Wills & Estates

An effective estate plan may require you to consider a range of matters, such as:

  • Preparing for the inevitable by creating a valid Will to appoint an executor and determine who receives your assets when you die.
  • Planning for the unforeseen by having a Power of Attorney/Enduring Power of Attorney in place so your financial affairs can be dealt with by somebody you trust for your convenience, as you age, or if you are incapacitated.
  • Appointing somebody you trust to make certain health and personal decisions for you if you are incapacitated.
  • Ensuring your estate maintains value – considering the financial impact of an inheritance on your beneficiaries and distributing assets in the most tax-effective way.
  • Protecting assets and vulnerable beneficiaries through testamentary trusts.
  • Minimising the potential for estate disputes and family provision claims by seeking legal advice and implementing recommended strategies.
  • Ensuring that appropriate succession arrangements are in place to deal with farming and business interests through future generations.

We can help you create an effective estate plan for your future and can also assist with the administration of the estate of a deceased family member or loved one. We work closely with our clients to understand their individual circumstances and needs.

Making a Will

An estate plan typically starts with the preparation of a Will to document how you want your estate managed after you die. Your Will appoints one or more executors to manage your estate and sets out how your property will be divided amongst your beneficiaries. Your Will needs to be clear, unambiguous, and legally binding.

Your executors have the legal and administrative task of sorting out your assets and debts, following the terms of your Will, and finalising your affairs.

In some cases, a testamentary trust can help protect vulnerable beneficiaries who may be incapable or at risk of managing their inheritance. Trusts can also help manage the taxation implications of transferring certain assets to beneficiaries.

Once your Will has been prepared, it is important to review it regularly. Major changes in your personal or financial circumstances, such as marriage, divorce, separation, the birth of a child, the accumulation or disposal of major assets, or health issues, are all reasons to review your Will and make any necessary changes.

Dying without a Will

Dying without a Will also means that your next of kin will usually have to apply to the Court for letters of administration before dealing with your estate, resulting in additional work, stress, and costs for those you leave behind.

Estate Administration – Executors & Administrators

The administration of a deceased estate in New South Wales is governed by the Succession Act 2006 and the Supreme Court Rules 1970. If you have been appointed an executor, you have the responsibility of managing a deceased person’s estate according to the terms outlined in their Will and the law.

An executor may need to apply to the Supreme Court for a grant of probate.
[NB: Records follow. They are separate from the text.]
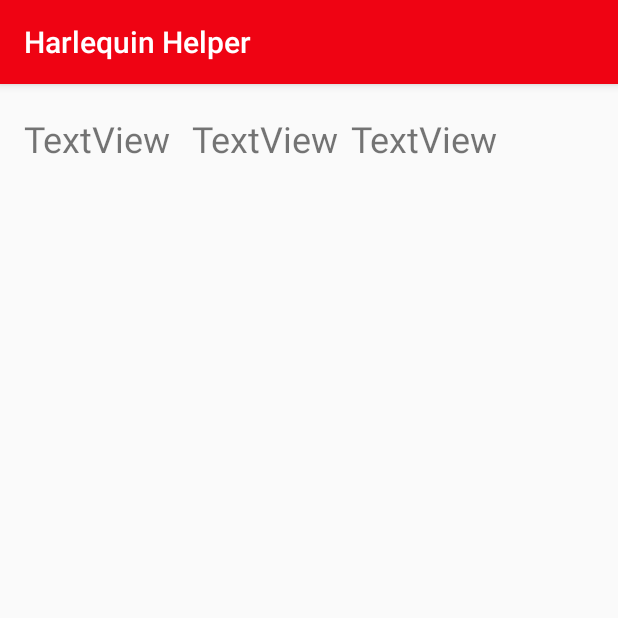
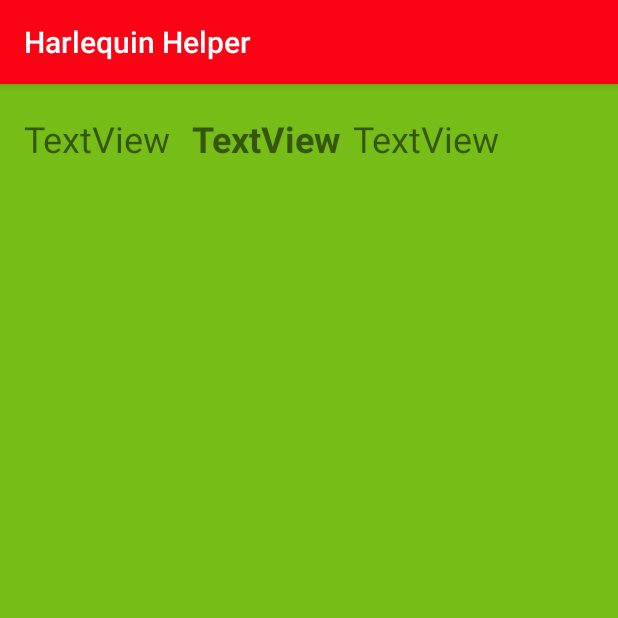
Before and after one commit to achmorgill/-master---week-8-android-java-tacker-project, an Android app: the MealListActivity screen opened directly, with no data from a screen before it, on a phone screen of 412 x 824 dp, the top half of it. Run offline under Robolectric (Android 15) with nearby library versions, the phone set to English and light mode, and no system bars; 3 statements that could not run were skipped.

Commit message:
final commit for the day

```diff
--- a/ChildActionTracker/app/src/main/java/com/codeclan/example/childactiontracker/MainActivity.java
+++ b/ChildActionTracker/app/src/main/java/com/codeclan/example/childactiontracker/MainActivity.java
@@ -27,11 +27,7 @@ public class MainActivity extends AppCompatActivity {
         mealListButton = (Button) findViewById(R.id.meal_list_button);
         napListButton = (Button) findViewById(R.id.nap_list_button);
         pottyListButton = (Button) findViewById(R.id.potty_list_button);
-        childNameButton = (Button) findViewById(R.id.child_name_button);
-    }
 
-    public void onChildNameButtonClick(View button) {
-        Intent intent = new Intent(this, ChildNameActivity.class);
     }
 
     public void onMealButtonClick(View button) {
--- a/ChildActionTracker/app/src/main/res/layout/activity_main.xml
+++ b/ChildActionTracker/app/src/main/res/layout/activity_main.xml
@@ -37,10 +37,10 @@
         android:layout_marginLeft="8dp"
         android:layout_marginRight="8dp"
         android:layout_marginTop="8dp"
-        android:fontFamily="serif"
+        android:fontFamily="monospace"
         android:text="@string/mainPageTextHeader"
         android:textAllCaps="true"
-        android:textColor="@android:color/holo_red_dark"
+        android:textColor="@color/colorPrimary"
         android:textSize="24sp"
         android:textStyle="bold"
         app:layout_constraintBottom_toBottomOf="parent"
--- a/ChildActionTracker/app/src/main/res/layout/activity_meal_list.xml
+++ b/ChildActionTracker/app/src/main/res/layout/activity_meal_list.xml
@@ -4,6 +4,7 @@
     xmlns:tools="http://schemas.android.com/tools"
     android:layout_width="match_parent"
     android:layout_height="match_parent"
+    android:background="#76BD17"
     tools:context="com.codeclan.example.childactiontracker.MealListActivity">
 
     <TextView
@@ -41,13 +42,14 @@
         android:id="@+id/activity"
         android:layout_width="wrap_content"
         android:layout_height="wrap_content"
+        android:layout_marginBottom="8dp"
+        android:layout_marginLeft="14dp"
+        android:layout_marginTop="8dp"
         android:text="TextView"
         android:textSize="24sp"
+        android:textStyle="bold"
         app:layout_constraintBottom_toBottomOf="parent"
-        android:layout_marginBottom="8dp"
+        app:layout_constraintLeft_toRightOf="@+id/time"
         app:layout_constraintTop_toTopOf="parent"
-        android:layout_marginTop="8dp"
-        app:layout_constraintVertical_bias="0.017"
-        app:layout_constraintLeft_toRightOf="@+id/time"
-        android:layout_marginLeft="14dp" />
+        app:layout_constraintVertical_bias="0.017" />
 </android.support.constraint.ConstraintLayout>
--- a/ChildActionTracker/app/src/main/res/layout/activity_nap_list.xml
+++ b/ChildActionTracker/app/src/main/res/layout/activity_nap_list.xml
@@ -4,6 +4,7 @@
     xmlns:tools="http://schemas.android.com/tools"
     android:layout_width="match_parent"
     android:layout_height="match_parent"
+    android:background="#76BD17"
     tools:context="com.codeclan.example.childactiontracker.NapListActivity">
 
     <TextView
@@ -16,6 +17,7 @@
         android:layout_marginTop="8dp"
         android:text="TextView"
         android:textSize="24sp"
+        android:textStyle="bold"
         app:layout_constraintBottom_toBottomOf="parent"
         app:layout_constraintHorizontal_bias="0.454"
         app:layout_constraintLeft_toLeftOf="parent"
--- a/ChildActionTracker/app/src/main/res/layout/activity_potty_list.xml
+++ b/ChildActionTracker/app/src/main/res/layout/activity_potty_list.xml
@@ -4,19 +4,20 @@
     xmlns:tools="http://schemas.android.com/tools"
     android:layout_width="match_parent"
     android:layout_height="match_parent"
+    android:background="#76BD17"
     tools:context="com.codeclan.example.childactiontracker.PottyListActivity">
 
     <TextView
         android:id="@+id/potty_list_view"
         android:layout_width="wrap_content"
         android:layout_height="wrap_content"
-        android:layout_marginBottom="8dp"
         android:layout_marginLeft="8dp"
         android:layout_marginRight="8dp"
         android:layout_marginTop="8dp"
         android:text="TextView"
         android:textSize="24sp"
-        app:layout_constraintBottom_toBottomOf="parent"
+        android:textStyle="bold"
+        app:layout_constraintHorizontal_bias="0.501"
         app:layout_constraintLeft_toLeftOf="parent"
         app:layout_constraintRight_toRightOf="parent"
         app:layout_constraintTop_toTopOf="parent" />
--- a/ChildActionTracker/app/src/main/res/values/colors.xml
+++ b/ChildActionTracker/app/src/main/res/values/colors.xml
@@ -1,6 +1,6 @@
 <?xml version="1.0" encoding="utf-8"?>
 <resources>
-    <color name="colorPrimary">#ef0313</color>
+    <color name="colorPrimary">#fa0314</color>
     <color name="colorPrimaryDark">#0f0678</color>
     <color name="colorAccent">#fff540</color>
 </resources>
```
Also changed, not shown: ChildActionTracker/app/src/main/res/drawable/pottypic1.jpeg (added).
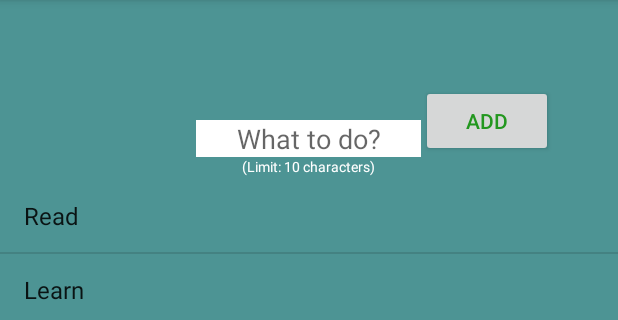
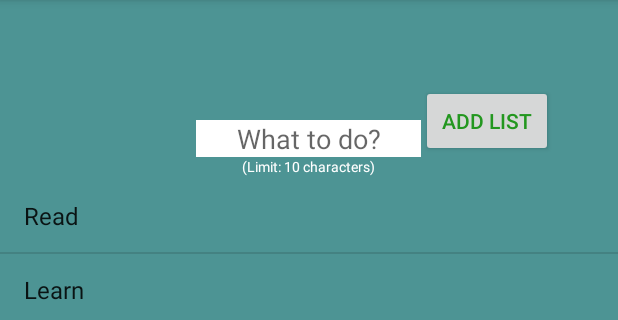
Before and after one commit to changwinstonr/Project1, an Android app: the screen it shows after launch (MainActivity), on a phone screen of 412 x 824 dp, the part 84-404 px from its top. Run offline under Robolectric (Android 15) with nearby library versions, the light colour scheme and no system bars.

Commit message:
adds Button text diff

```diff
--- a/app/src/main/res/layout/activity_main.xml
+++ b/app/src/main/res/layout/activity_main.xml
@@ -37,7 +37,7 @@
         android:layout_width="wrap_content"
         android:layout_height="wrap_content"
         android:id="@+id/addTextButton"
-        android:text="Add"
+        android:text="Add List"
         android:textColor="#23971f"
         android:layout_alignBottom="@+id/editText"
         android:layout_toEndOf="@+id/editText" />
--- a/app/src/main/res/layout/activity_to_do.xml
+++ b/app/src/main/res/layout/activity_to_do.xml
@@ -45,7 +45,7 @@
         android:layout_width="wrap_content"
         android:layout_height="wrap_content"
         android:id="@+id/btnAddToList"
-        android:text="Add"
+        android:text="Add Item"
         android:textColor="#23971f"
         android:layout_alignBottom="@+id/editText"
         android:layout_toEndOf="@+id/editText" />
```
This is a grant that recognises the validity of the Will and authorises the executors named in it to deal with and distribute the estate assets.

If someone dies without leaving a Will, a family member will usually have to apply to the Supreme Court for letters of administration before dealing with the estate.

Executors and administrators must identify the deceased’s assets and liabilities which will involve collecting and reviewing bank statements, property deeds, and other financial documents. They will also need to notify any creditors of the deceased person’s estate and settle any outstanding debts. Once all debts have been paid, the estate may be distributed to the beneficiaries named in the Will or in accordance with the laws of intestacy.

How a Solicitor can help with the Administration of an Estate

Estates vary in complexity and the role of an executor or administrator can be challenging, so it is a good idea to get advice from a solicitor. We can help you navigate the legal process of applying for probate or letters of administration, liaise with various third parties (banks, superannuation fund managers, share registries, etc.) and distribute the estate to the beneficiaries. We can help you navigate uncertainties, deal with any third-party claims, and manage and resolve any disputes. The cost of this legal advice is usually covered by the estate.

If you need assistance, contact one of our lawyers at [email protected] or call 02 6885 0025 for expert legal advice.